Activities

In this activity, students will sort physics problems into categories.

Students are assigned to groups of 3-4 and given 27 cards, each of which has a physics problem on it. These correspond to the 27 problems used in the three Problem Sorting activities. Ideally these cards are given in a notebook file and groups work at an interactive whiteboard, however they can also be printed and cut out.

Students sort the problems into categories of their own choosing, basing these categories on the underlying physics rather than on superficial qualities. The group writes an explanation of their sorting method and why the ...

Read More +In this activity, students will sort physics problems into categories.

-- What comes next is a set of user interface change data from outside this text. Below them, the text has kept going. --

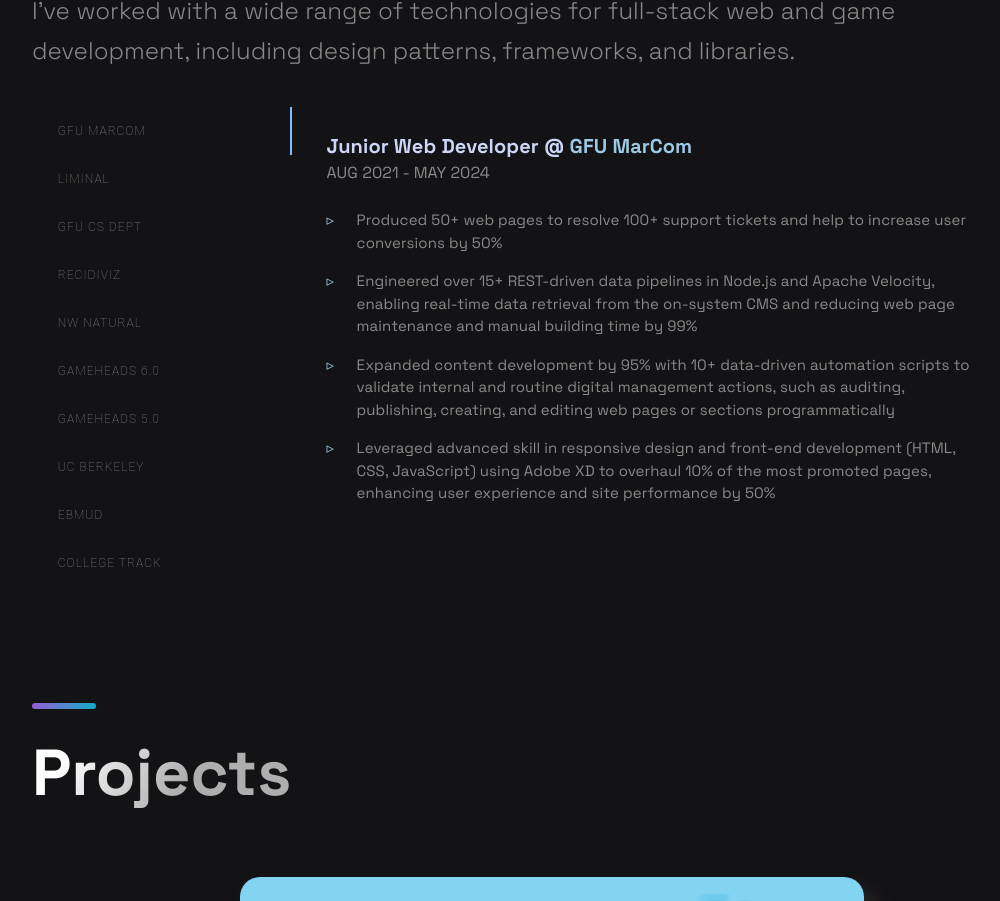
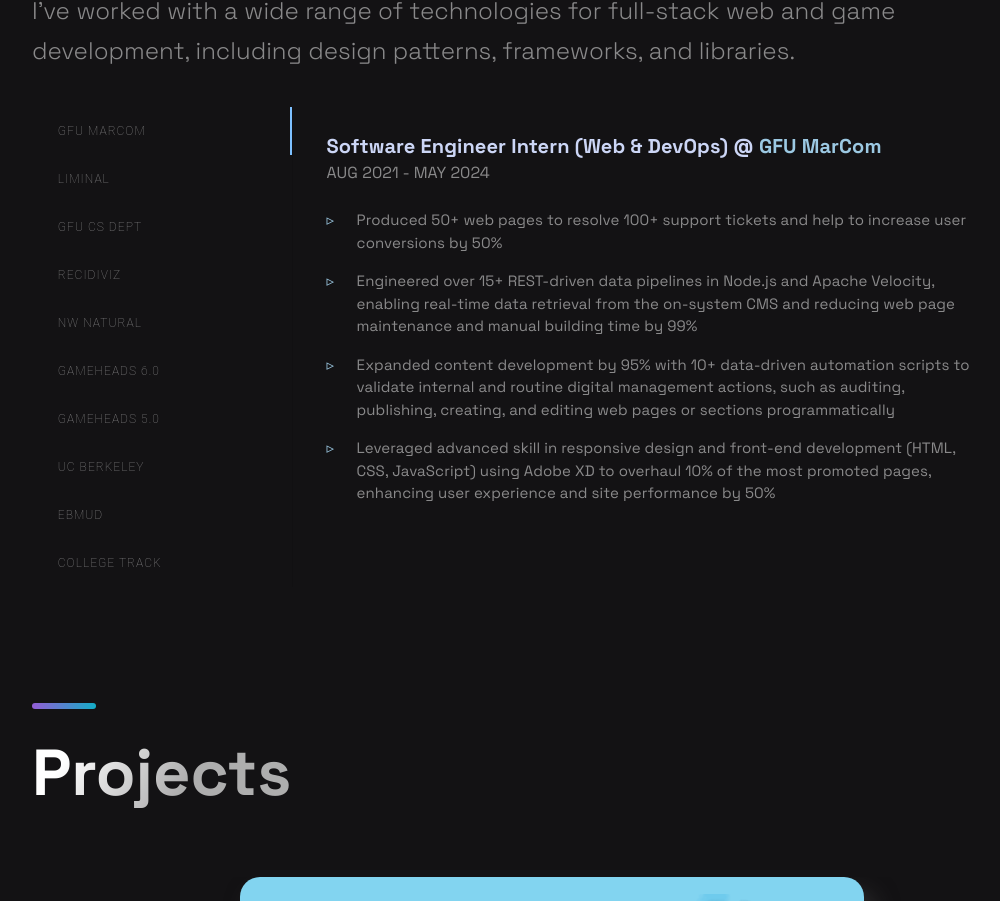
Before and after one commit to HarryZ10/harryjzhu.com, a Next.js app: page / in a window 1280 px wide. Shown: the part 979-1880 px from the top of the page, without its empty margins (88-1088 px from the left). Built offline with nearby package versions, Linux system fonts and the light colour scheme.

Commit message:
Update website

```diff
--- a/src/components/Experiences/Experiences.js
+++ b/src/components/Experiences/Experiences.js
@@ -55,7 +55,7 @@
 
   const experienceItems = {
     "GFU MarCom": {
-      jobTitle: "Junior Web Developer @",
+      jobTitle: "Software Engineer Intern (Web & DevOps) @",
       duration: "AUG 2021 - MAY 2024",
       desc: [
         "Produced 50+ web pages to resolve 100+ support tickets and help to increase user conversions by 50%",
```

Students are assigned to groups of 3-4 and given 27 cards, each of which has a physics problem on it. These correspond to the 27 problems used in the three Problem Sorting activities. Ideally these cards are given in a notebook file and groups work at an interactive whiteboard, however they can also be printed and cut out.

Students sort the problems into categories of their own choosing, basing these categories on the underlying physics rather than on superficial qualities. The group writes an explanation of their sorting method and why the categories were chosen.

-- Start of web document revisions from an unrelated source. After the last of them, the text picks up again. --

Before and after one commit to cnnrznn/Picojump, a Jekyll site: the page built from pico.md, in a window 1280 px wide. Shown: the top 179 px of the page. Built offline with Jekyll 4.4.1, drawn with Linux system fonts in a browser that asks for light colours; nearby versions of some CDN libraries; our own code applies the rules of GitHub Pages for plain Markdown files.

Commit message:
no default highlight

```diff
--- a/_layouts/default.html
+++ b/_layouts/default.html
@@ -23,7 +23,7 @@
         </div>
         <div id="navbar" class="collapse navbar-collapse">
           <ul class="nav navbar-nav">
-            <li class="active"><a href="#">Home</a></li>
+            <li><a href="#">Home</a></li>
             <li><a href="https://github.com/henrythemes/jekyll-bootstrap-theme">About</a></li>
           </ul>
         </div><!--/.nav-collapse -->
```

Groups then perform a gallery walk, visiting each group's workstation to compare the categories with their own, discussing amongst themselves. Returning to their original workstation, each group is given the opportunity to change their categories and sorting methods. Note that there is no "correct" answer, different groups are encouraged to come up with different solutions.

Read Less -Students learn to analyze problems and identify key features at a deeper level. Students learn to ignore superficial features of problems and focus on the physics itself.

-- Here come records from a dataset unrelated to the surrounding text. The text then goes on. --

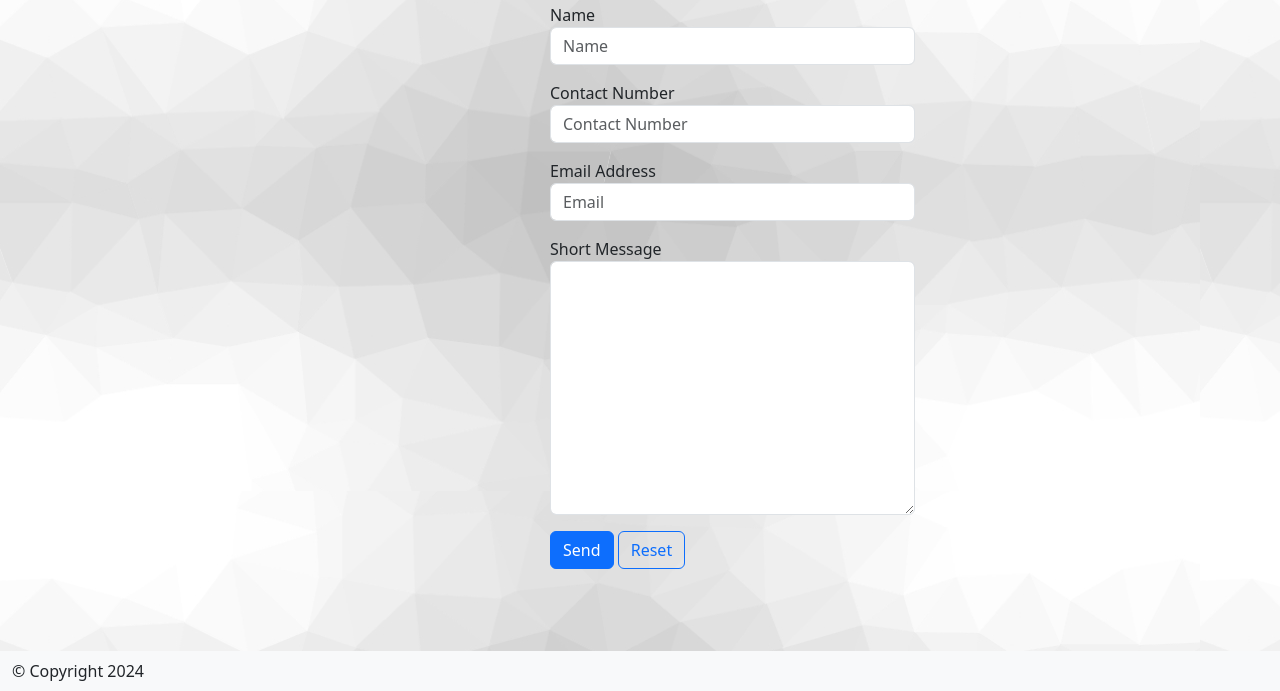
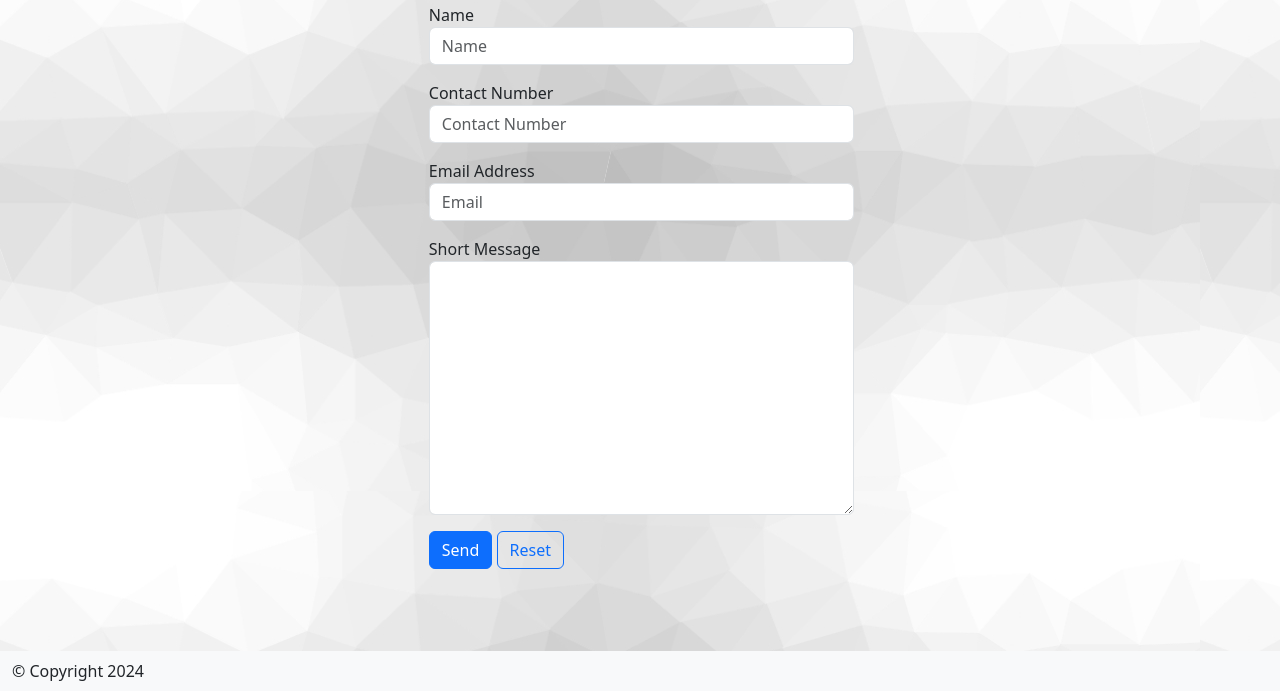
Before and after one commit to yashvi9705/inft2202-Labs, a website: page Lab1/contact.html in a window 1280 px wide. Shown: the part 109-800 px from the top of the page. Drawn offline with nearby package versions, Linux system fonts and the light colour scheme.

Commit message:
Changes to Margin and Form Padding
Increased the bottom margin so the Submit and Reset Buttons were visible. Increased the left padding so the form was centered.

```diff
--- a/Lab1/styles/app.css
+++ b/Lab1/styles/app.css
@@ -9,6 +9,7 @@ Date: February 1st, 2024
 
 body{
     background-color:#CACFD6;
+    margin-bottom: 50px ;
 }
 .about-us {
     font-family: Arial, Helvetica, sans-serif;
@@ -77,5 +78,5 @@ div.products{
 }
 
 div.contact{
-    padding-left: 550px;
+    padding-left: 33.5%;
 }
```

Level | Grade 10-Grade 11, Grade 12-U0 |

Discipline | Physics |

Course | Mechanics |

Activity Content | Mechanics (all) |

Technological Requirements | Interactive whiteboards are recommended but not required. |

Best Use | Review |

This cuts down on a lot of time because students have to understand a problem but don’t actually have to solve it. This gets students thinking about the types of problems they can solve rather than how to solve specific problems. They can categorize problems and pick out the key parts.

This is great before an exam, as it allows students to see and think about a large number of problems in a short period of time. It also helps them quickly identify the important parts of a problem so they can get on to solving it.

Designing similar sets of problems from scratch takes a long time.

This activity should be done as a wrap-up for the entire course. This works best if you have completed the Problem Sorting activity as a wrap-up for the three major units: kinematics, dynamics, and energy/momentum, as this presents the same questions with which they are already familiar.

Working in GROUPS, students sort problems into categories of their own choosing. The decision should be based on the underlying physics rather than on superficial grounds. Students provide a written rationale for their groupings. This is completed IN CLASS.

As a GROUP, students perform a gallery walk. Groups move from one workstation to the next to review and discuss each other group’s work. This is completed IN CLASS.